Selecting an Assessment Measure

To determine how well students in your program have accomplished the program’s learning outcomes you will need to measure their learning. There are a variety of techniques that can be used to capture student learning that occurs as a result of your program curriculum. To assist you in selecting a measure this brief overview includes a description of the major categories of measures, a few things to keep in mind when you are selecting an assessment measure and the properties of good measurement techniques.

Categories of Measures

Generally, assessment measures can be grouped into two categories: direct and indirect.

  • Direct Measures evaluate student work products in light of learning outcomes for the program. They provide direct evidence of student learning. A few examples of direct measures include:
    • Systematic evaluation of student work (e.g., rubric to evaluate: papers, creative work, portfolios, presentations)
    • Subsection or item scores that provide evidence about the learning outcome from a published, standardized test (e.g., GRE Subject Test, ETSMajor Field Test)
    • Item scores that provide evidence about the learning outcome from a locally developed test
  • Indirect Measures evaluate student perceptions of their learning and the educational environment that supports learning. These are often used in combination with direct measures, contributing to the interpretation of their results. A few examples of indirect measures include:
    • Responses to selected items that provide evidence about the learning outcome on published surveys (e.g., NSSE, CIRP)
    • Responses to items that provide evidence about the learning outcome from locally developed surveys and interviews
    • Responses to items that provide evidence about the learning outcome on alumni surveys

 

Selecting a Measure
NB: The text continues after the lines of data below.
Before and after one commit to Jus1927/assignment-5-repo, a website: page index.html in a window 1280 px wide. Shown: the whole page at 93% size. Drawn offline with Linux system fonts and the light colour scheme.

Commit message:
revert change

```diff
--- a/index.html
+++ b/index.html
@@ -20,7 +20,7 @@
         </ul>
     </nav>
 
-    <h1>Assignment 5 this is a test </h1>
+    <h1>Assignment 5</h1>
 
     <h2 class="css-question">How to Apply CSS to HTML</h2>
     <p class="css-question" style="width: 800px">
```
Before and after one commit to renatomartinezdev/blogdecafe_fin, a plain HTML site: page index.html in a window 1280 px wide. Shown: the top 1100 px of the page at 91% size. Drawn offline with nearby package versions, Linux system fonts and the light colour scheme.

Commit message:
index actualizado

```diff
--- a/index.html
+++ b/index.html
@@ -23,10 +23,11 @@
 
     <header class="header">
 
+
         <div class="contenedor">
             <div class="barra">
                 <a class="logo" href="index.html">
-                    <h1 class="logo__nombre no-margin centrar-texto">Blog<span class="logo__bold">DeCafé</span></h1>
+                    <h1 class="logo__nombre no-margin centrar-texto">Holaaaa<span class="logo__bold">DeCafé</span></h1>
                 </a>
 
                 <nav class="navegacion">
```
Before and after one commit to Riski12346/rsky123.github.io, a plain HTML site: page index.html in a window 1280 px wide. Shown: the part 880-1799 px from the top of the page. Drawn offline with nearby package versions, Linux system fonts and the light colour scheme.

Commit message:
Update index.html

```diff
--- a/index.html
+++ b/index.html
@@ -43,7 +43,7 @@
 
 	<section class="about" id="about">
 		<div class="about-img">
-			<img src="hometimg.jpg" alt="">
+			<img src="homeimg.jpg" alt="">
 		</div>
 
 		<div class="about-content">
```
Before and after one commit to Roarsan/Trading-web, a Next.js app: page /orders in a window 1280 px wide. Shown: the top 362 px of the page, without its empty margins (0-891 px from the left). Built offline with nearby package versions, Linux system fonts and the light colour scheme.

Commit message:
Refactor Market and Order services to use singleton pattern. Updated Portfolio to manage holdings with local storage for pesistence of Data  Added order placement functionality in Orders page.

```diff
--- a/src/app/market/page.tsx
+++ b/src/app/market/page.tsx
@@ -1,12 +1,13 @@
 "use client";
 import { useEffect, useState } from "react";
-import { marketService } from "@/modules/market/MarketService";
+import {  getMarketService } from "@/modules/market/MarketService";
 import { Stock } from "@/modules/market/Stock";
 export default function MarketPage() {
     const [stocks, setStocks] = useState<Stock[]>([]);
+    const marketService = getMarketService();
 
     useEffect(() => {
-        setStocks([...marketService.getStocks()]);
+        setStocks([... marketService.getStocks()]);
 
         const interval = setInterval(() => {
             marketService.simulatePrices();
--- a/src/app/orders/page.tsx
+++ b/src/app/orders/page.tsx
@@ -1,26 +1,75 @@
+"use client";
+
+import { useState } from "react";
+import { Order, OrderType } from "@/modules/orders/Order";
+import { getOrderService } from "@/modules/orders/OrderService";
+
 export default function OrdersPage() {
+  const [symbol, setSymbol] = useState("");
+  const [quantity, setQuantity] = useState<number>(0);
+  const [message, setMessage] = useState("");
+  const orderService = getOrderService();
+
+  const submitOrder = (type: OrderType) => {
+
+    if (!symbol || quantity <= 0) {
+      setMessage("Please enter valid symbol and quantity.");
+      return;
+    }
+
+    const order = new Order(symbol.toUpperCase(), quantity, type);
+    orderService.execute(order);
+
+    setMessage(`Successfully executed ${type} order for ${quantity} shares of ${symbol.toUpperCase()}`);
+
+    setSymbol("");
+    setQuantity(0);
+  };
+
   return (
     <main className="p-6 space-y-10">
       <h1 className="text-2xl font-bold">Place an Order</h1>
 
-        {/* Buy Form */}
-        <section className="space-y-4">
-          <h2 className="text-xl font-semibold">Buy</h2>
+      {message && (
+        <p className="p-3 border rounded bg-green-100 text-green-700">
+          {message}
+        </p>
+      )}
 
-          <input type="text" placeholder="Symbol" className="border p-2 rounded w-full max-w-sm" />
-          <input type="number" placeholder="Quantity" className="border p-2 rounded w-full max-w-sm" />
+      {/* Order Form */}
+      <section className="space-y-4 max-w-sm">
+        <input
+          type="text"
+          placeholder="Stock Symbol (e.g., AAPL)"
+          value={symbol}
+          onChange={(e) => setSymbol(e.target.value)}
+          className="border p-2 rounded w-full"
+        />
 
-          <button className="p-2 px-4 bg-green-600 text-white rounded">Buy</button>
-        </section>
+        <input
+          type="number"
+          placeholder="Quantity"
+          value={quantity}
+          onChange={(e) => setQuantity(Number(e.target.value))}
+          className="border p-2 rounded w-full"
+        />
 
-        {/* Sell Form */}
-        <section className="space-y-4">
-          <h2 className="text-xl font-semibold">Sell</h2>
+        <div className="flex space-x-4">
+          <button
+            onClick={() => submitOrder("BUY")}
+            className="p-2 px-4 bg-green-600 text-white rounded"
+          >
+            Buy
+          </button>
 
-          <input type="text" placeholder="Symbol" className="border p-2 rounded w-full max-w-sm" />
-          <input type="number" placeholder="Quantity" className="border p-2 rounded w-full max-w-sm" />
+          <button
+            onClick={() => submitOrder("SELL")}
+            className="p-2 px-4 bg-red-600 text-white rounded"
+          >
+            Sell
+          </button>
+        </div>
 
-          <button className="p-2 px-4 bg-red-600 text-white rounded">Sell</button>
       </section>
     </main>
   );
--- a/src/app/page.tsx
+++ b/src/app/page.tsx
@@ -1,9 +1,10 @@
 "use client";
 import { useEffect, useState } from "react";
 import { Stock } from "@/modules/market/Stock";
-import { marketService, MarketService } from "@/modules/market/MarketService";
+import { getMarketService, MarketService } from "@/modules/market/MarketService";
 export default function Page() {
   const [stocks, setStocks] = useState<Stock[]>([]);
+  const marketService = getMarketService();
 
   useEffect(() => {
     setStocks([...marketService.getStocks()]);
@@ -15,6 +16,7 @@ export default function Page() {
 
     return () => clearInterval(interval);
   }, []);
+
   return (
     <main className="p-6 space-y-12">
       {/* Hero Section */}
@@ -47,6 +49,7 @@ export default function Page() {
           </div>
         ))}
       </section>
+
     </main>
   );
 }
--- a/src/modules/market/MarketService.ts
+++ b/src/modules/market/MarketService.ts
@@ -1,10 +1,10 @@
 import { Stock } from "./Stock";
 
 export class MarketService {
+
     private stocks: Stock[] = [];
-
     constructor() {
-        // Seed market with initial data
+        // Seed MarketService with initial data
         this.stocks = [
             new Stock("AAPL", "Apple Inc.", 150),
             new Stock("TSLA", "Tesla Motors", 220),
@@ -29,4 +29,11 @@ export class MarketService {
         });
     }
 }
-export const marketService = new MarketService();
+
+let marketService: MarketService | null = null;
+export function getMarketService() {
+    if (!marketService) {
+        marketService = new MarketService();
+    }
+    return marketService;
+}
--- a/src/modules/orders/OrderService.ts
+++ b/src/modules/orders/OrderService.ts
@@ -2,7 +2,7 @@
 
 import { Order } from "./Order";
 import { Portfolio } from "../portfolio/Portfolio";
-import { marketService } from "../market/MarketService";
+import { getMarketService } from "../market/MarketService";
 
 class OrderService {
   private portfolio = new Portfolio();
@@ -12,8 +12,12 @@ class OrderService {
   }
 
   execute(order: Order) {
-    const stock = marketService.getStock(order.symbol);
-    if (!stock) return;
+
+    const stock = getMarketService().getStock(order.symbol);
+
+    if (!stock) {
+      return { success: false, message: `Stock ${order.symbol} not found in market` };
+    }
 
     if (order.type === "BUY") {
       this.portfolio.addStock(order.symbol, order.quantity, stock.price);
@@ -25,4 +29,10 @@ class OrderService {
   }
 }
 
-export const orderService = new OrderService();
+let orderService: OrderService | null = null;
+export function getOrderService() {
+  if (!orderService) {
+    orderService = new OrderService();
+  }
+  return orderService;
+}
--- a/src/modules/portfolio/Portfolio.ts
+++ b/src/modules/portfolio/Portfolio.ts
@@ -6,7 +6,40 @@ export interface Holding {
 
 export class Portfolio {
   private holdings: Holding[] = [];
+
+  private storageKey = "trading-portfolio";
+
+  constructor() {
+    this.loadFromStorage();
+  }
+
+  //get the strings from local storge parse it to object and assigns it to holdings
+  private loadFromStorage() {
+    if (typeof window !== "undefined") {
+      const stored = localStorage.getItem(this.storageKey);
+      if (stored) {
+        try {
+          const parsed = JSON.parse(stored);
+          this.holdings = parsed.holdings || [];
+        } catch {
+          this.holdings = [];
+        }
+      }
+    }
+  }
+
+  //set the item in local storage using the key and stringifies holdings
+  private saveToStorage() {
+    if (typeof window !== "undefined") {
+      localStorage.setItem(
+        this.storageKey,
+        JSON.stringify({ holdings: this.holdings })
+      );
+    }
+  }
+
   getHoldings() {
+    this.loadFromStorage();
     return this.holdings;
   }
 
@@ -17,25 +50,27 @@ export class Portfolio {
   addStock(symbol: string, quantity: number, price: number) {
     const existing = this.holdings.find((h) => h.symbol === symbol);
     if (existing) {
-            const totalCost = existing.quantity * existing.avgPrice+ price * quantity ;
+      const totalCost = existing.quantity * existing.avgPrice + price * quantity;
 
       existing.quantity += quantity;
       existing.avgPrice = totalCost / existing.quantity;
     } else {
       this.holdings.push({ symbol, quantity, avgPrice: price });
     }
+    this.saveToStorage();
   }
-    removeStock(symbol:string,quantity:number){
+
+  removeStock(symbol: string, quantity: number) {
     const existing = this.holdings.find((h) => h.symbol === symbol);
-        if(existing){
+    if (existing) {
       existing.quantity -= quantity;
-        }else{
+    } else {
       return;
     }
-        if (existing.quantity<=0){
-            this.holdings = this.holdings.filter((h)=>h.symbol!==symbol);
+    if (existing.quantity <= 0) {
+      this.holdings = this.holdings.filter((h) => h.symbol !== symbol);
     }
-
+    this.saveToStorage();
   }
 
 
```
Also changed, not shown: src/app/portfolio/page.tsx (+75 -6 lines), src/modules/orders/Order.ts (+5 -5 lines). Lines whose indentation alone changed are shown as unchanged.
Here are a few things to keep in mind when selecting a measure for program assessment. 

  • The measure you select should capture student learning that occurs as a result of the program curriculum.
    • Measure at points in the curriculum after students have had opportunities to learn and practice the outcome. For example, using a rubric to measure oral presentation skills in the junior or senior year will give you a better indication of how well your program helps students achieve this outcome than if you were to measure in the freshman year.
  • Be sure that the outcome in question can be measured by the tool you choose.
    • Some measures of learning are not appropriate for program-level assessment because they will not tell you how well students achieved the outcome. For example, course grades are determined by a number of assignments and activities, making it impossible to tease out how well students accomplished a particular learning outcome. Other examples of measures that do not provide information about accomplishment of a particular learning outcome include overall test scores and satisfaction surveys.
  • Many measurement tools can be used for multiple levels of assessment; it’s really how you use them that makes the difference.
    • For example, a rubric can be used to grade an individual student’s performance or assess program learning outcomes. To assess the program’s student learning outcomes make sure that the rubric, or other measurement tool will give you scores that tell you about the program learning outcome, and aggregate those scores across students.

Properties of Good Measurement Techniques 

A good assessment technique is: 

Because: 

Reliable 


The measure provides consistent results, regardless of who uses it or when it is used. 

Valid 

It measures the learning outcome it is intended to measure. 

Actionable 


The results point reviewers toward challenges that need to be addressed and how to address them. 

Feasible and manageable 

The measure is efficient and cost effective in time and money 

Interesting and meaningful 

People care about the results and are willing to act on them. 

Converging 

Multiple lines of evidence point to the same conclusion 

For more examples of both direct and indirect measures, including potential strengths and weaknesses of each, please see: 

Allen, M. J. (2008, July). Strategies for direct and indirect assessment of student learning. Paper presented at the SACS-COC Summer Institute.


Recording of "Mapping & Measuring" Workshop Presentation from 3/15/2012 (Measuring portion of presentation begins at 18:15)